by Mahesh Vyas

Preliminary labour statistics for the first three weeks of July indicate a further improvement in labour conditions in the month. The labour participation rate has improved and the unemployment rate has declined so far during the month. The gain hasn’t been as smooth and as confident as it was in June. We have worried about the June recovery facing fatigue towards the end of the month and in early July. But, the net results seem to be headed towards consolidating and making further gains in July albeit lesser than in June.

Labour participation picked up smartly in the week ended July 19. At 41.7 per cent it was heads and shoulders above the 40.4 per cent recorded during the preceding two weeks. Much of the ground lost during the last three weeks has been recovered. The LPR, it may be recalled had touched 42 per cent in the third week of June and then slipped for three consecutive weeks.

Not all of the increase in labour participation could be provided employment. As a result, the unemployment rate inched up to 7.9 per cent from 7.4 per cent in the previous week. But, the unemployment rate was still significantly lower than in it was in all the earlier weeks of the lockdown.

The big gain in labour participation rate and the small increase unemployment rate helped in delivering a handsome increase in the employment rate. This rose to 38.4 per cent in the week ended July 19.

Finally, it is the employment rate that matters. An increase in the labour participation rate can be negated with an increase in the unemployment rate. If an increase in the labour participation rate does not lead to any increase in employment, it only raises the unemployment rate. Therefore, a mere increase in the labour participation rate is not a sufficient indicator of progress. Similarly, a low unemployment rate is useless at a low labour participation rate. This is India’s predicament. It suffers low labour participation and claims a low unemployment rate. What matters in the final count is the proportion of the working age population that is employed. This is measured by the employment rate.

A serious challenge that India faces is that the employment rate has been on a gradually declining gradient. It has fallen from around 43 per cent in 2016 to less than 40 per cent in 2019. The average employment rate during the first quarter of 2020 was 39.2 per cent. In April 2020, the rate fell to 27.2 per cent. It recovered a bit in May to 29.2 per cent and then smartly in June to 35.9 per cent.

The good news is that the employment rate has continued its recovery in July as well. The average employment rate during the first three weeks of the month was 37.5 per cent. This is still a long way from the 39.2 per cent average in the first quarter of 2020. The 170 basis point difference between the two implies that employment is still around 18 million short of what it was a few months ago.

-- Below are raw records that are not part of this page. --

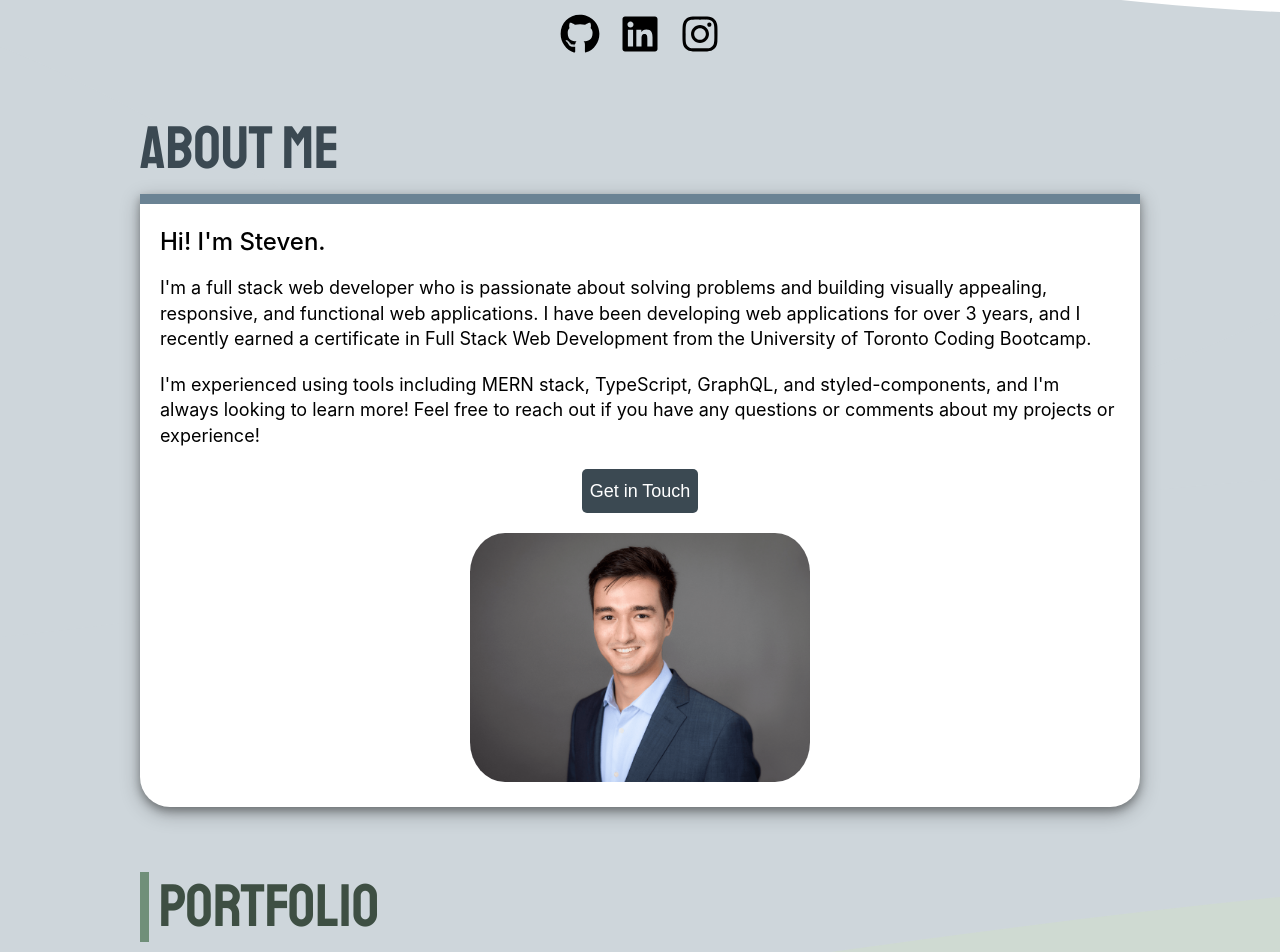
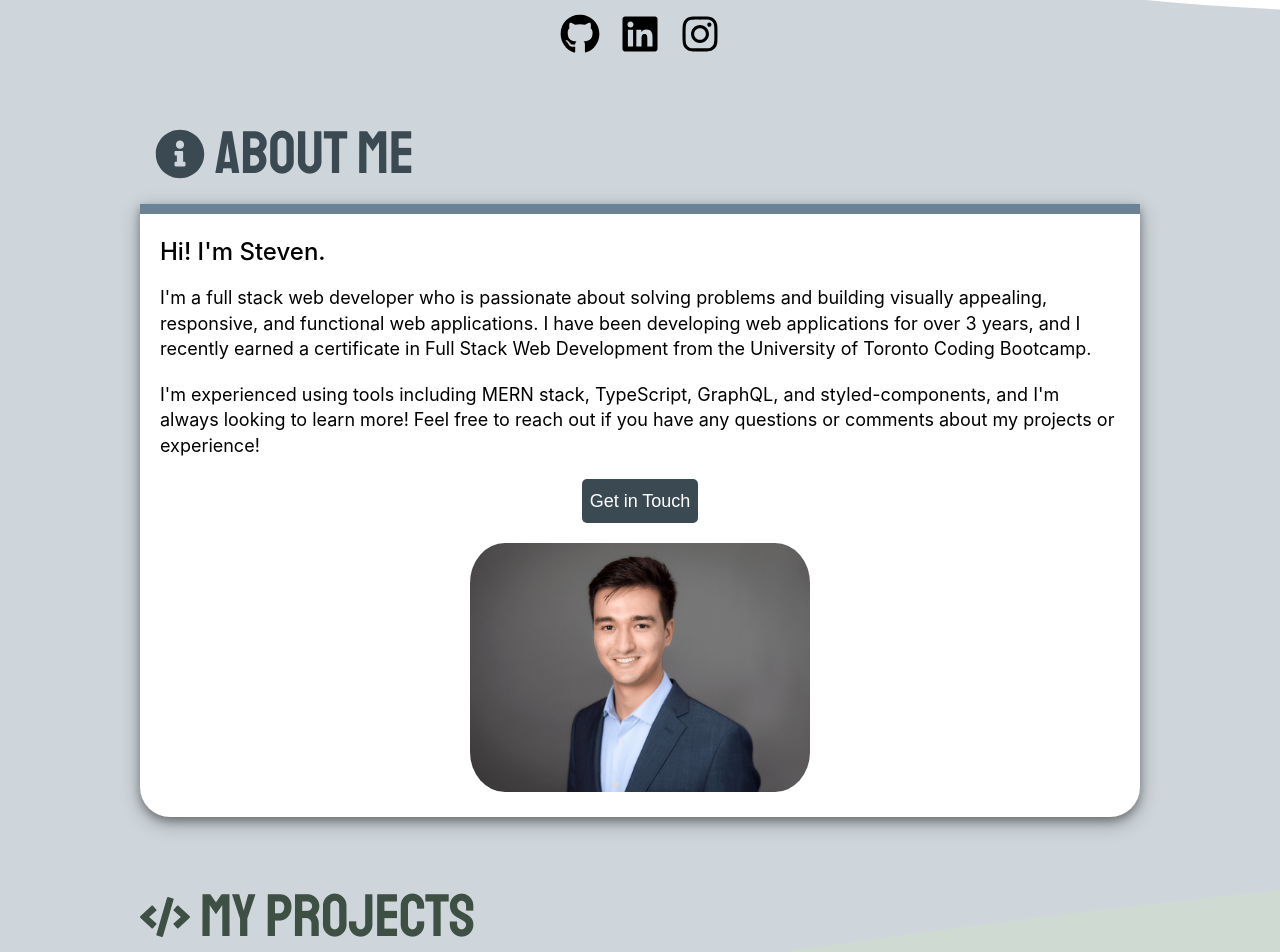
Before and after one commit to Stevtm/portfolio-v4, a React (Create React App) app: page / in a window 1280 px wide. Shown: the part 700-1652 px from the top of the page. Built offline with nearby package versions, Linux system fonts and the light colour scheme.

Commit message:
update colours and add section icons

```diff
--- a/src/components/About/index.tsx
+++ b/src/components/About/index.tsx
@@ -1,4 +1,5 @@
 import RecentPic from "../../assets/images/steven-min.png";
+import { FaInfoCircle } from "react-icons/fa";
 
 // import styled components
 import {
@@ -20,7 +21,10 @@ const About: React.FC = () => {
       <Anchor id={"about"}></Anchor>
       <AboutSection>
         <AboutHeader>
-          <HeaderText>About Me</HeaderText>
+          <HeaderText>
+            <FaInfoCircle style={{ paddingRight: "10px" }} />
+            About Me
+          </HeaderText>
         </AboutHeader>
         <AboutContent>
           <TextAndButton>
--- a/src/components/About/styles.ts
+++ b/src/components/About/styles.ts
@@ -27,12 +27,19 @@ export const AboutHeader = styled.div`
   display: flex;
   flex-direction: row;
   text-align: center;
-  padding: 10px 0;
+  padding: 15px;
   width: 100%;
+
+  /* typography */
+
+  /* visual decorations */
 `;
 
 export const HeaderText = styled.h2`
   /* box model */
+  align-items: center;
+  display: flex;
+  flex-direction: row;
   margin: 5px 0;
 
   /* typography */
--- a/src/components/Portfolio/index.tsx
+++ b/src/components/Portfolio/index.tsx
@@ -1,4 +1,5 @@
 import Project from "./Project";
+import { FaCode } from "react-icons/fa";
 import { portfolioInfo } from "../../utils/portfolio-info";
 
 // import styled components
@@ -6,7 +7,6 @@ import {
   Anchor,
   PortfolioHeader,
   PortfolioSection,
-	ColorBar,
   HeaderText,
 } from "./styles";
 
@@ -16,8 +16,10 @@ const Portfolio: React.FC = () => {
       <Anchor id={"portfolio"}></Anchor>
       <PortfolioSection>
         <PortfolioHeader>
-					<ColorBar></ColorBar>
-					<HeaderText>Portfolio</HeaderText>
+          <HeaderText>
+            <FaCode style={{ paddingRight: "10px" }} />
+            My Projects
+          </HeaderText>
         </PortfolioHeader>
         {portfolioInfo.map((info) => {
           return <Project info={info} key={info.id}></Project>;
--- a/src/components/Portfolio/styles.ts
+++ b/src/components/Portfolio/styles.ts
@@ -22,27 +22,22 @@ export const PortfolioSection = styled.section`
   }
 `;
 
-export const ColorBar = styled.div`
-  /* box model */
-  width: 0.55rem;
-  margin-right: 10px;
-
-  /* visual decorations */
-  background-color: ${({ theme }) => theme.pastelGreen.DEFAULT};
-`;
-
 export const PortfolioHeader = styled.div`
   /* box model */
   display: flex;
   flex-direction: row;
   text-align: center;
-  margin: 25px 0;
+  margin: 25px 0 0 0;
   width: 100%;
 `;
 
 export const HeaderText = styled.h2`
   /* box model */
+  align-items: center;
+  display: flex;
+  flex-direction: row;
   margin: 5px 0;
+
   /* typography */
   color: ${({ theme }) => theme.pastelGreen.dark};
   font-family: "Staatliches";
--- a/src/components/Resume/index.tsx
+++ b/src/components/Resume/index.tsx
@@ -1,4 +1,5 @@
 import ResumePDF from "../../assets/documents/Resume_08Aug2021.pdf";
+import { FaToolbox } from "react-icons/fa";
 
 // import styled components
 import {
@@ -37,7 +38,10 @@ const Resume = () => {
       <Anchor id={"resume"}></Anchor>
       <ResumeSection>
         <ResumeHeader>
-					<HeaderText>Résumé</HeaderText>
+          <HeaderText>
+            <FaToolbox style={{ paddingRight: "10px" }} />
+            Résumé
+          </HeaderText>
         </ResumeHeader>
         <TechContainer>
           <ResumeText>
--- a/src/components/Resume/styles.ts
+++ b/src/components/Resume/styles.ts
@@ -23,20 +23,23 @@ export const ResumeSection = styled.section`
 `;
 
 export const ResumeHeader = styled.div`
-	/* box model */
-	display: flex;
-	flex-direction: row;
-	text-align: center;
-	margin: 10px 0;
-	width: 100%:
+  /* box model */
+  display: flex;
+  flex-direction: row;
+  text-align: center;
+  margin: 10px 0;
+  width: 100%;
 `;
 
 export const HeaderText = styled.h2`
   /* box model */
+  align-items: center;
+  display: flex;
+  flex-direction: row;
   margin: 5px 0;
 
   /* typography */
-  color: ${({ theme }) => theme.prussianBlue.dark};
+  color: ${({ theme }) => theme.pastelPurple.dark};
   font-family: "Staatliches";
   font-size: 3.75rem;
   font-weight: 500;
@@ -55,7 +58,7 @@ export const ResumeText = styled.h3`
 export const TechContainer = styled.div`
   /* box model */
   align-items: center;
-  border-top: 10px solid ${({ theme }) => theme.prussianBlue.DEFAULT};
+  border-top: 10px solid ${({ theme }) => theme.pastelPurple.DEFAULT};
   border-radius: 0px 0px 30px 30px;
   display: flex;
   flex-direction: row;
@@ -86,7 +89,7 @@ export const Icons = styled.div`
   justify-content: center;
 
   /* typography */
-  color: ${({ theme }) => theme.prussianBlue.dark};
+  color: ${({ theme }) => theme.pastelPurple.dark};
 
   svg {
     /* box model */
@@ -121,12 +124,12 @@ export const ResumeButton = styled.button`
   line-height: 1.75rem;
 
   /* visual decorations */
-  background-color: ${({ theme }) => theme.prussianBlue.dark};
+  background-color: ${({ theme }) => theme.pastelPurple.dark};
   cursor: pointer;
   transition: 0.2s all;
 
   &:hover {
-    background-color: ${({ theme }) => theme.prussianBlue.DEFAULT};
+    background-color: ${({ theme }) => theme.pastelPurple.DEFAULT};
   }
 `;
 
--- a/src/components/Title/styles.ts
+++ b/src/components/Title/styles.ts
@@ -23,7 +23,7 @@ export const ColorBar = styled.div`
   margin-right: 10px;
 
   /* visual decorations */
-  background-color: ${({ theme }) => theme.pastelGreen.DEFAULT};
+  background-color: ${({ theme }) => theme.pastelBlue.DEFAULT};
 `;
 
 export const Name = styled.h1`
@@ -38,7 +38,7 @@ export const Name = styled.h1`
   line-height: 1;
 
   span {
-    color: ${({ theme }) => theme.pastelGreen.dark};
+    color: ${({ theme }) => theme.pastelBlue.dark};
   }
 `;
 
@@ -82,7 +82,7 @@ export const Link = styled.a`
     transition: 0.2s all ease-in-out;
 
     &:hover {
-      color: ${({ theme }) => theme.pastelGreen.dark};
+      color: ${({ theme }) => theme.pastelBlue.dark};
     }
   }
 `;
```
Lines whose indentation alone changed are shown as unchanged.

Nevertheless, an important takeaway from the weekly labour market estimates is that the small decline in the employment rate in the weeks ended June 28 and July 5 has been reversed. The employment rate as of July 19, at 38.41 per cent was almost at the same level as it was in the week ended June 21, which was 38.42 per cent.

The big surprise in the recovery of the employment rate in July is in urban India. The urban employment rate in the week ended July 19 was 35.1 per cent. This is the highest employment rate after the great fall in April. This rate had peaked at 34.5 per cent in the week ended June 28. It fell in first of July to 33.2 per cent and remained thereabouts for another week before recovering back smartly to 35.1 per cent.

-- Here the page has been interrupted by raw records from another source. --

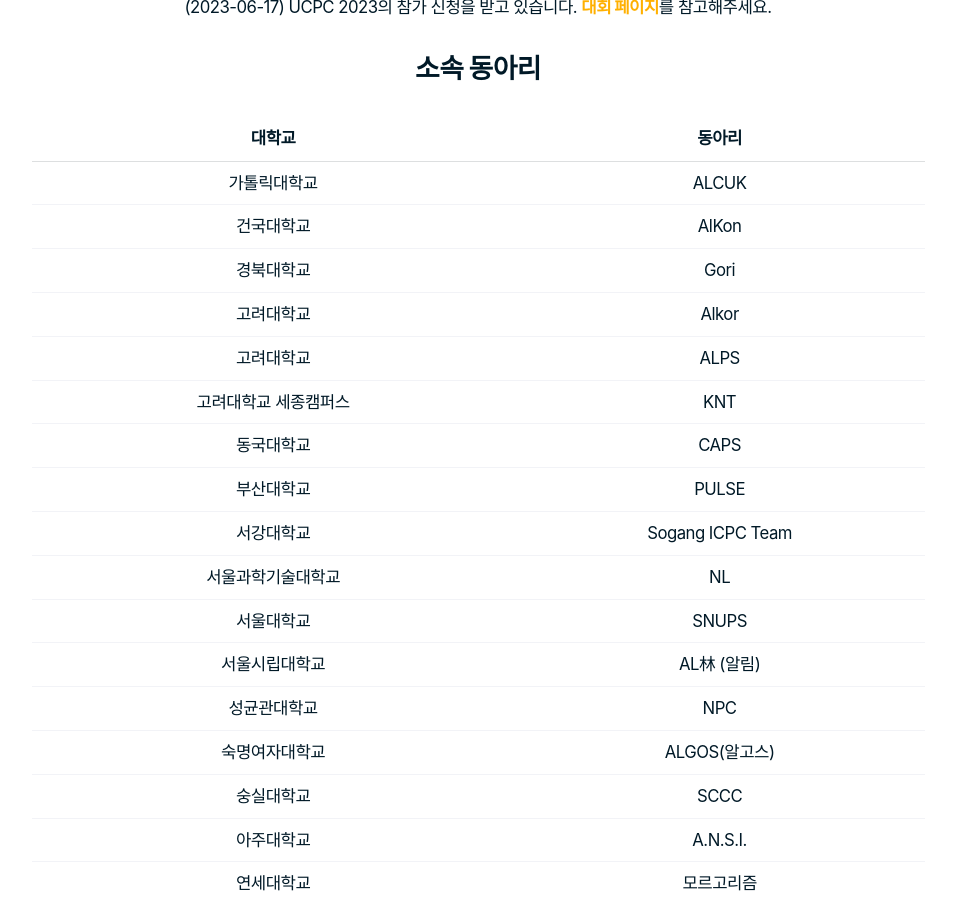
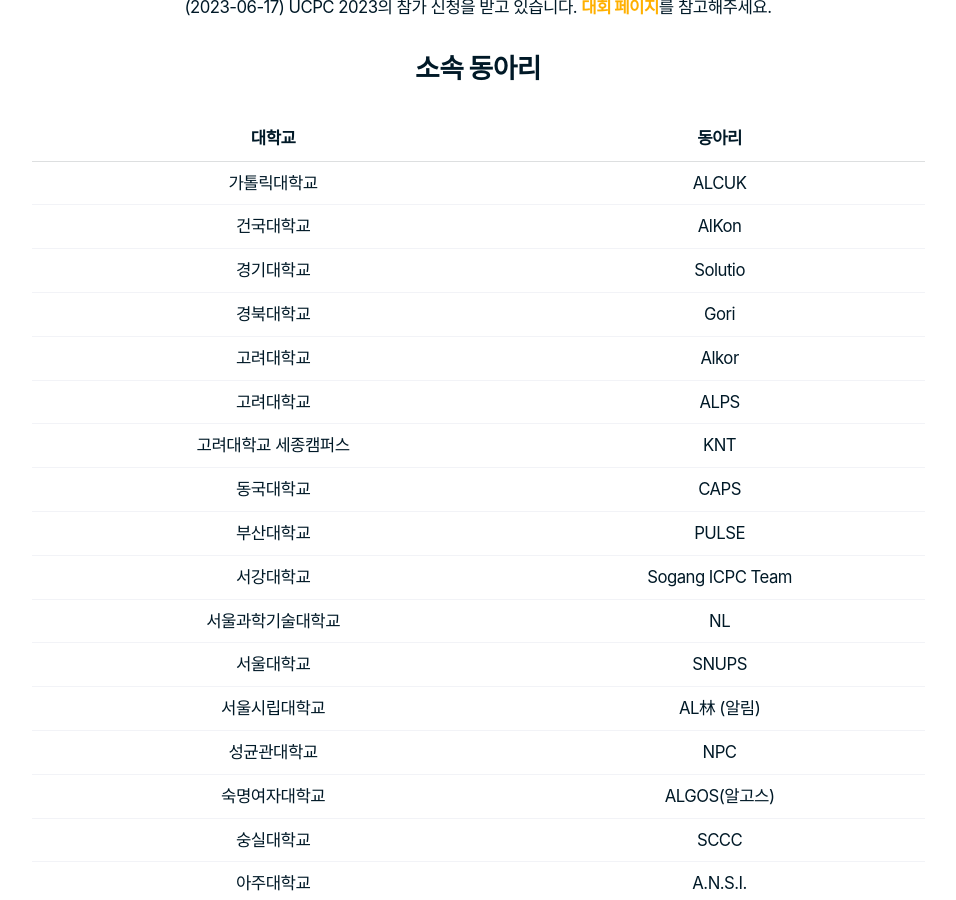
Before and after one commit to ucpcc/main, a Jekyll site: the page built from index.md, in a window 1280 px wide and 900 px high, scrolled down 1375 px. Shown: the whole window, without its empty margins (162-1118 px from the left). Built offline with Jekyll 4.4.1, drawn with Linux system fonts in a browser that asks for light colours; some web fonts are replaced.

Commit message:
feat: 경기대 Solutio 추가

```diff
--- a/index.md
+++ b/index.md
@@ -20,6 +20,7 @@ title: 전국 대학생 프로그래밍 대회 동아리 연합
 | ---- | ----- |
 | 가톨릭대학교 | ALCUK |
 | 건국대학교 | AlKon |
+| 경기대학교 | Solutio |
 | 경북대학교 | Gori |
 | 고려대학교 | Alkor |
 | 고려대학교 | ALPS |
```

The recovery in the urban employment rate is surprising because news reports suggest that towns that were ’unlocked’ recently have been brought under a lockdown again. This is true of Bangalore, Pune, Patna and Lucknow among others. But, in spite of these intermittent lockdowns and their relaxations the nature of the lockdown in recent times has changed. Many types of services have resumed with restrictions. For example, househelp and other services have restarted in most towns. Several construction sites, factories and offices have started operations with thinner attendance. Urban lockdown seems to be evolving in every town to find its own local equilibrium between loss of lives and loss of income. The net result is that slowly employment is returning.

The employment that is returning is mostly essential services required by Indian households. Most urban Indian households cannot function without a retinue of maids, cooks, drivers, cleaners. These and many of their kind have returned to work. As a result, in some ways, the lockdown has become more bearable for middle class urban households. The disturbing plight of the hapless migrants does not plague the urban vision anymore.

Migrants have returned home, MGNREGS provides good subsistence jobs, the kharif crop is good. The Nifty 50 yielded 7.5 per cent returns in June and it continues to scale higher in July. Quietly, a new equilibrium seems to be setting in.


Published first in Business Standard Link